The less-volatile, four-week average for new claims rose to 654,750 — the highest since October 1982 — from 651,000.
While the figures could indicate that the pace of unemployment is leveling off, it also shows that laid-off workers are having a difficult time finding new jobs.
A separate report indicates that the economic downturn has yet to find a bottom, the Conference Board's ndex of Leading Economic Indicators fell 0.4 percent in February after gaining 0.1 percent in January.
The national unemployment rate reached 8.1 percent last month, its highest level in a quarter-century, and many economists expect it to push to 10 percent by the end of the year as employers — squeezed by tight credit and falling consumer demand — are forced into painful cost-cutting.
The latest figures follow the Federal Reserve's move Wednesday to pump $1.2 trillion into the economy to sop up more troubled mortgage-backed securities and free up banks to lend more money and jump-start the recession-battered economy.
Although the total number of Americans on unemployment reached another record, as a proportion of the work force, it represents the highest percentage of claims only since June 1983.
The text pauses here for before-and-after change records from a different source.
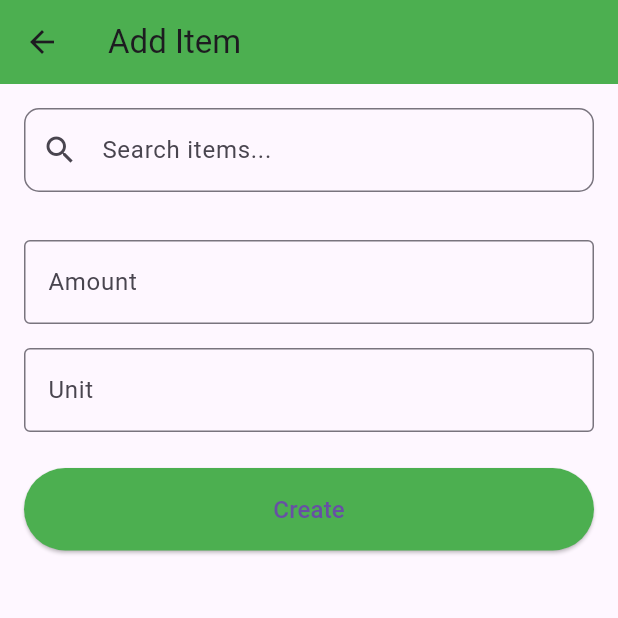
After one commit to GroceryTrak/GroceryTrakWeb, a Flutter app: the AddItemPage screen opened directly, after a tap on the "arrow back" icon, after a tap on the "add" icon, on a phone screen of 412 x 824 dp, the top half of it. The commit adds this screen. Run offline on Flutter 3.47's test engine with Material 3 defaults, Android fonts, the phone set to English and light mode, and no system bars; our stand-ins replace camera, dio, flutter_dotenv, flutter_secure_storage, flutter_svg, shared_preferences; accounts and stored records are empty; network calls fail.

Commit message:
Add .env, Grocery and AddItem page

```diff
--- /dev/null
+++ b/lib/config/config.dart
@@ -0,0 +1,6 @@
+import 'package:flutter_dotenv/flutter_dotenv.dart';
+
+class Config {
+  static String get environment => dotenv.env['ENV'] ?? 'development';
+  static String get backendUri => dotenv.env['BACKEND_URI'] ?? 'https://backend.grocerytrak.com';
+}
--- /dev/null
+++ b/lib/screens/add_item.dart
@@ -0,0 +1,203 @@
+import 'dart:convert';
+
+import 'package:flutter/material.dart';
+import 'package:http/http.dart' as http;
+
+import '../config/config.dart';
+import 'grocery.dart';
+
+class AddItemPage extends StatefulWidget {
+  const AddItemPage({super.key});
+
+  @override
+  State<AddItemPage> createState() => _AddItemPageState();
+}
+
+class _AddItemPageState extends State<AddItemPage> {
+  final TextEditingController _searchController = TextEditingController();
+  final TextEditingController _amountController = TextEditingController();
+  final TextEditingController _unitController = TextEditingController();
+  List<dynamic> searchResults = [];
+  int? selectedItemId;
+  bool isLoading = false;
+
+  Future<void> _searchItems(String query) async {
+    if (query.isEmpty) {
+      setState(() {
+        searchResults = [];
+      });
+      return;
+    }
+
+    try {
+      final response = await http.get(
+        Uri.parse('${Config.backendUri}/item/search?name=$query'),
+        headers: {'Content-Type': 'application/json'},
+      );
+
+      if (response.statusCode == 200) {
+        final data = json.decode(response.body);
+        setState(() {
+          searchResults = data['items'];
+        });
+      }
+    } catch (e) {
+      if (mounted) {
+        ScaffoldMessenger.of(context).showSnackBar(
+          SnackBar(content: Text('Error searching items: $e')),
+        );
+      }
+    }
+  }
+
+  Future<void> _createUserItem() async {
+    if (selectedItemId == null || _amountController.text.isEmpty || _unitController.text.isEmpty) {
+      ScaffoldMessenger.of(context).showSnackBar(
+        const SnackBar(content: Text('Please fill in all fields')),
+      );
+      return;
+    }
+
+    setState(() {
+      isLoading = true;
+    });
+
+    try {
+      final response = await http.post(
+        Uri.parse('${Config.backendUri}/user_item'),
+        headers: {'Content-Type': 'application/json'},
+        body: json.encode({
+          'item_id': selectedItemId,
+          'amount': double.parse(_amountController.text),
+          'unit': _unitController.text,
+        }),
+      );
+
+      if (response.statusCode == 200) {
+        if (mounted) {
+          Navigator.pushReplacement(
+            context,
+            MaterialPageRoute(builder: (context) => const GroceryPage()),
+          );
+        }
+      } else {
+        throw Exception('Failed to create item');
+      }
+    } catch (e) {
+      if (mounted) {
+        ScaffoldMessenger.of(context).showSnackBar(
+          SnackBar(content: Text('Error creating item: $e')),
+        );
+      }
+    } finally {
+      if (mounted) {
+        setState(() {
+          isLoading = false;
+        });
+      }
+    }
+  }
+
+  @override
+  void dispose() {
+    _searchController.dispose();
+    _amountController.dispose();
+    _unitController.dispose();
+    super.dispose();
+  }
+
+  @override
+  Widget build(BuildContext context) {
+    return Scaffold(
+      appBar: AppBar(
+        backgroundColor: Colors.green,
+        title: const Text('Add Item'),
+        leading: IconButton(
+          icon: const Icon(Icons.arrow_back),
+          onPressed: () {
+            Navigator.pushReplacement(
+              context,
+              MaterialPageRoute(builder: (context) => const GroceryPage()),
+            );
+          },
+        ),
+      ),
+      body: Padding(
+        padding: const EdgeInsets.all(16.0),
+        child: Column(
+          crossAxisAlignment: CrossAxisAlignment.stretch,
+          children: [
+            TextField(
+              controller: _searchController,
+              decoration: InputDecoration(
+                hintText: 'Search items...',
+                prefixIcon: const Icon(Icons.search),
+                border: OutlineInputBorder(
+                  borderRadius: BorderRadius.circular(10),
+                ),
+              ),
+              onChanged: _searchItems,
+            ),
+            const SizedBox(height: 16),
+            if (searchResults.isNotEmpty)
+              Expanded(
+                child: ListView.builder(
+                  itemCount: searchResults.length,
+                  itemBuilder: (context, index) {
+                    final item = searchResults[index];
+                    return ListTile(
+                      leading: ClipRRect(
+                        borderRadius: BorderRadius.circular(8),
+                        child: Image.network(
+                          item['image'],
+                          width: 50,
+                          height: 50,
+                          fit: BoxFit.cover,
+                        ),
+                      ),
+                      title: Text(item['name']),
+                      onTap: () {
+                        setState(() {
+                          selectedItemId = item['id'];
+                          _searchController.text = item['name'];
+                          searchResults = [];
+                        });
+                      },
+                    );
+                  },
+                ),
+              ),
+            const SizedBox(height: 16),
+            TextField(
+              controller: _amountController,
+              keyboardType: TextInputType.number,
+              decoration: const InputDecoration(
+                labelText: 'Amount',
+                border: OutlineInputBorder(),
+              ),
+            ),
+            const SizedBox(height: 16),
+            TextField(
+              controller: _unitController,
+              decoration: const InputDecoration(
+                labelText: 'Unit',
+                border: OutlineInputBorder(),
+              ),
+            ),
+            const SizedBox(height: 24),
+            ElevatedButton(
+              onPressed: isLoading ? null : _createUserItem,
+              style: ElevatedButton.styleFrom(
+                backgroundColor: Colors.green,
+                padding: const EdgeInsets.symmetric(vertical: 16),
+              ),
+              child: isLoading
+                  ? const CircularProgressIndicator(color: Colors.white)
+                  : const Text('Create', style: TextStyle(fontSize: 16)),
+            ),
+          ],
+        ),
+      ),
+    );
+  }
+}
--- /dev/null
+++ b/lib/screens/grocery.dart
@@ -0,0 +1,142 @@
+import 'package:flutter/material.dart';
+import 'package:grocery_trak_web/home.dart';
+import 'package:grocery_trak_web/models/userItem_model.dart';
+import 'package:grocery_trak_web/screens/add_item.dart';
+import 'package:grocery_trak_web/screens/profile.dart';
+import 'package:grocery_trak_web/services/userItem_api_service.dart';
+import 'package:grocery_trak_web/widgets/bottom_nav_bar.dart';
+
+class GroceryPage extends StatefulWidget {
+  const GroceryPage({Key? key}) : super(key: key);
+
+  @override
+  _GroceryPageState createState() => _GroceryPageState();
+}
+
+class _GroceryPageState extends State<GroceryPage> {
+  List<UserItemModel> _groceryItems = [];
+  bool _isLoading = true;
+
+  @override
+  void initState() {
+    super.initState();
+    _loadGroceryItems();
+  }
+
+  Future<void> _loadGroceryItems() async {
+    try {
+      final items = await UserItemApiService.retrieveUserItems();
+      setState(() {
+        _groceryItems = items.where((item) => item.itemId != null).toList();
+        _isLoading = false;
+      });
+    } catch (e) {
+      print("Error loading grocery items: $e");
+      setState(() {
+        _isLoading = false;
+      });
+      ScaffoldMessenger.of(context).showSnackBar(
+        SnackBar(content: Text('Error loading grocery items: $e')),
+      );
+    }
+  }
+
+  Future<void> _refreshItems() async {
+    setState(() {
+      _isLoading = true;
+    });
+    await _loadGroceryItems();
+  }
+
+  @override
+  Widget build(BuildContext context) {
+    return Scaffold(
+      appBar: AppBar(
+        title: const Text('Grocery'),
+        backgroundColor: Colors.green,
+        centerTitle: true,
+        automaticallyImplyLeading: false,
+        actions: [
+          IconButton(
+            icon: const Icon(Icons.add),
+            onPressed: () {
+              Navigator.push(
+                context,
+                MaterialPageRoute(builder: (context) => const AddItemPage()),
+              ).then((_) => _refreshItems());
+            },
+          ),
+        ],
+      ),
+      body: _isLoading
+          ? const Center(child: CircularProgressIndicator())
+          : RefreshIndicator(
+              onRefresh: _refreshItems,
+              child: _groceryItems.isEmpty
+                  ? const Center(
+                      child: Text(
+                        'No items in your grocery list',
+                        style: TextStyle(fontSize: 16),
+                      ),
+                    )
+                  : ListView.builder(
+                      itemCount: _groceryItems.length,
+                      itemBuilder: (context, index) {
+                        final item = _groceryItems[index];
+                        return ListTile(
+                          leading: CircleAvatar(
+                            backgroundColor: Colors.green[100],
+                            child: Text(
+                              item.item.name[0].toUpperCase(),
+                              style: const TextStyle(color: Colors.green),
+                            ),
+                          ),
+                          title: Text(item.item.name),
+                          subtitle: Text('${item.quantity} ${item.unit}'),
+                          trailing: IconButton(
+                            icon: const Icon(Icons.delete, color: Colors.red),
+                            onPressed: () async {
+                              if (item.itemId == null) return;
+                              try {
+                                await UserItemApiService.deleteUserItem(item.itemId!);
+                                setState(() {
+                                  _groceryItems.removeAt(index);
+                                });
+                                ScaffoldMessenger.of(context).showSnackBar(
+                                  const SnackBar(
+                                    content: Text('Item deleted successfully'),
+                                  ),
+                                );
+                              } catch (e) {
+                                ScaffoldMessenger.of(context).showSnackBar(
+                                  SnackBar(
+                                    content: Text('Error deleting item: $e'),
+                                  ),
+                                );
+                              }
+                            },
+                          ),
+                        );
+                      },
+                    ),
+            ),
+      bottomNavigationBar: BottomNavBar(
+        selectedIndex: 1, // Grocery is the second tab
+        onItemTapped: (index) {
+          // Handle navigation based on index
+          if (index == 0) {
+            Navigator.pushReplacement(
+              context,
+              MaterialPageRoute(builder: (context) => MyHomePage(title: 'GroceryTrak')),
+            );
+          } else if (index == 2) {
+            Navigator.pushReplacement(
+              context,
+              MaterialPageRoute(builder: (context) => const ProfilePage()),
+            );
+          }
+        },
+      ),
+    );
+  }
+}
--- a/lib/screens/login_screen.dart
+++ b/lib/screens/login_screen.dart
@@ -1,5 +1,6 @@
 import 'package:flutter/material.dart';
 import 'package:flutter_secure_storage/flutter_secure_storage.dart';
+import 'package:grocery_trak_web/config/config.dart';
 import 'package:grocery_trak_web/screens/signup_screen.dart';
 import 'package:grocery_trak_web/services/auth_service.dart';
 import 'package:shared_preferences/shared_preferences.dart';
@@ -29,7 +30,7 @@ class _LoginScreenState extends State<LoginScreen> {
   final TextEditingController _usernameController = TextEditingController();
   final TextEditingController _passwordController = TextEditingController();
   // Initialize your AuthService with the appropriate base URL.
-  final AuthService _authService = AuthService(baseUrl: "https://backend.grocerytrak.com");
+  final AuthService _authService = AuthService(baseUrl: Config.backendUri);
 
   bool _isLoading = false;
 
--- a/lib/services/item_api_service.dart
+++ b/lib/services/item_api_service.dart
@@ -1,13 +1,11 @@
 import 'dart:convert';
 
+import 'package:grocery_trak_web/config/config.dart';
 import 'package:grocery_trak_web/models/item_model.dart';
 import 'package:http/http.dart' as http;
 
-
-
 class ItemApiService {
-  // Update baseUrl to match your backend API URL.
-  static const String baseUrl = "https://backend.grocerytrak.com";
+  static String get baseUrl => Config.backendUri;
 
   /// Fetches a item by its ID.
   static Future<ItemModel> fetchItemById(int id) async {
--- a/lib/services/recipe_api_service.dart
+++ b/lib/services/recipe_api_service.dart
@@ -1,12 +1,12 @@
 import 'dart:convert';
 
+import 'package:grocery_trak_web/config/config.dart';
 import 'package:http/http.dart' as http;
 
 import '../models/recipe_model.dart';
 
 class RecipeApiService {
-  // Update baseUrl to match your backend API URL.
-  static const String baseUrl = "https://backend.grocerytrak.com";
+  static String get baseUrl => Config.backendUri;
 
   /// Fetches a recipe by its ID.
   static Future<RecipeModel> fetchRecipeById(int id) async {
--- a/lib/services/userItem_api_service.dart
+++ b/lib/services/userItem_api_service.dart
@@ -4,12 +4,13 @@ import 'dart:io';
 import 'package:dio/dio.dart';
 import 'package:flutter/material.dart';
 import 'package:flutter_secure_storage/flutter_secure_storage.dart';
+import 'package:grocery_trak_web/config/config.dart';
 import 'package:grocery_trak_web/models/userItem_model.dart';
 import 'package:http/http.dart' as http;
 import 'package:http_parser/http_parser.dart';
 
 class UserItemApiService {
-  static const String _baseUrl = 'https://backend.grocerytrak.com';
+  static String get _baseUrl => Config.backendUri;
 
   // Create an instance of FlutterSecureStorage
   static final FlutterSecureStorage _storage = FlutterSecureStorage();
@@ -170,7 +171,7 @@ class UserItemApiService {
 
   static final Dio _dio = Dio(
     BaseOptions(
-      baseUrl: "https://backend.grocerytrak.com",
+      baseUrl: Config.backendUri,
       connectTimeout: Duration(seconds: 10),
       receiveTimeout: Duration(seconds: 10),
     ),
--- a/lib/widgets/bottom_nav_bar.dart
+++ b/lib/widgets/bottom_nav_bar.dart
@@ -2,6 +2,7 @@ import 'package:camera/camera.dart';
 import 'package:flutter/material.dart';
 
 import '../screens/camera_screen.dart';
+import '../screens/grocery.dart';
 import '../screens/profile.dart';
 
 class BottomNavBar extends StatelessWidget {
@@ -24,6 +25,10 @@ class BottomNavBar extends StatelessWidget {
         icon: Icon(Icons.home),
         label: 'Home',
       ),
+      const BottomNavigationBarItem(
+        icon: Icon(Icons.shopping_basket),
+        label: 'Grocery',
+      ),
       if (camera != null)
         const BottomNavigationBarItem(
           icon: Icon(Icons.camera_alt),
@@ -40,8 +45,17 @@ class BottomNavBar extends StatelessWidget {
       selectedItemColor: Colors.green,
       items: navigationItems,
       onTap: (index) {
+        // Handle grocery navigation
+        if (index == 1) {
+          Navigator.push(
+            context,
+            MaterialPageRoute(builder: (context) => const GroceryPage()),
+          );
+          return;
+        }
+
         // Handle camera navigation
-        if (camera != null && index == 1) {
+        if (camera != null && index == 2) {
           Navigator.push(
             context,
             MaterialPageRoute(builder: (context) => CameraScreen(camera: camera!)),
@@ -50,9 +64,9 @@ class BottomNavBar extends StatelessWidget {
         }
 
         // Handle profile navigation
-        // If camera is not available, profile is at index 1
-        // If camera is available, profile is at index 2
-        final isProfileTab = camera != null ? index == 2 : index == 1;
+        // If camera is not available, profile is at index 2
+        // If camera is available, profile is at index 3
+        final isProfileTab = camera != null ? index == 3 : index == 2;
 
         if (isProfileTab) {
           Navigator.push(
--- a/lib/widgets/ingredients_list.dart
+++ b/lib/widgets/ingredients_list.dart
@@ -1,5 +1,4 @@
 import 'package:flutter/material.dart';
-import 'package:flutter_svg/flutter_svg.dart';
 import 'package:grocery_trak_web/models/userItem_model.dart';
 
 
@@ -14,7 +13,7 @@ class IngredientsList extends StatelessWidget {
       crossAxisAlignment: CrossAxisAlignment.start,
       children: [
         const Padding(
-          padding: EdgeInsets.only(left: 30),
+          padding: EdgeInsets.only(left: 20),
           child: Text(
             'Ingredients',
             style: TextStyle(
--- a/lib/widgets/recipe_grid.dart
+++ b/lib/widgets/recipe_grid.dart
@@ -1,5 +1,7 @@
 import 'dart:math';
+
 import 'package:flutter/material.dart';
+
 import '../models/recipe_model.dart';
 import '../widgets/recipe_details_page.dart';
 
--- a/pubspec.yaml
+++ b/pubspec.yaml
@@ -31,19 +31,20 @@ dependencies:
   flutter:
     sdk: flutter
 
-  flutter_secure_storage: ^7.0.1
+  flutter_secure_storage: ^9.0.0
   shared_preferences: ^2.0.17
   english_words: ^4.0.0
   provider: ^6.0.0
   flutter_svg: ^2.0.17
   popover: ^0.3.1
-  camera: ^0.10.0+2
+  camera: ^0.10.5+9
   # The following adds the Cupertino Icons font to your application.
   # Use with the CupertinoIcons class for iOS style icons.
   cupertino_icons: ^1.0.8
   http: ^1.3.0
   dio: ^5.3.2
   http_parser: ^4.0.0
+  flutter_dotenv: ^5.1.0
 
 dev_dependencies:
   flutter_test:
@@ -70,6 +71,7 @@ flutter:
   # To add assets to your application, add an assets section, like this:
   assets:
     - assets/icons/
+    - assets/.env
 
   # An image asset can refer to one or more resolution-specific "variants", see
   # https://flutter.dev/to/resolution-aware-images
```
Also changed, not shown: lib/main.dart (+14 -10 lines), lib/screens/profile.dart (+21 -0 lines), lib/screens/signup_screen.dart (+4 -3 lines), lib/services/auth_service.dart (+4 -16 lines), lib/widgets/app_bar.dart (+12 -63 lines), pubspec.lock, 5 other files.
Among the latest layoffs, Caterpillar Inc. said Tuesday that it planned to let go of 2,400 workers as global demand for its mining and construction machines slumps. Mobile device maker Nokia Corp. said it would cut 1,700 jobs worldwide.
From wire services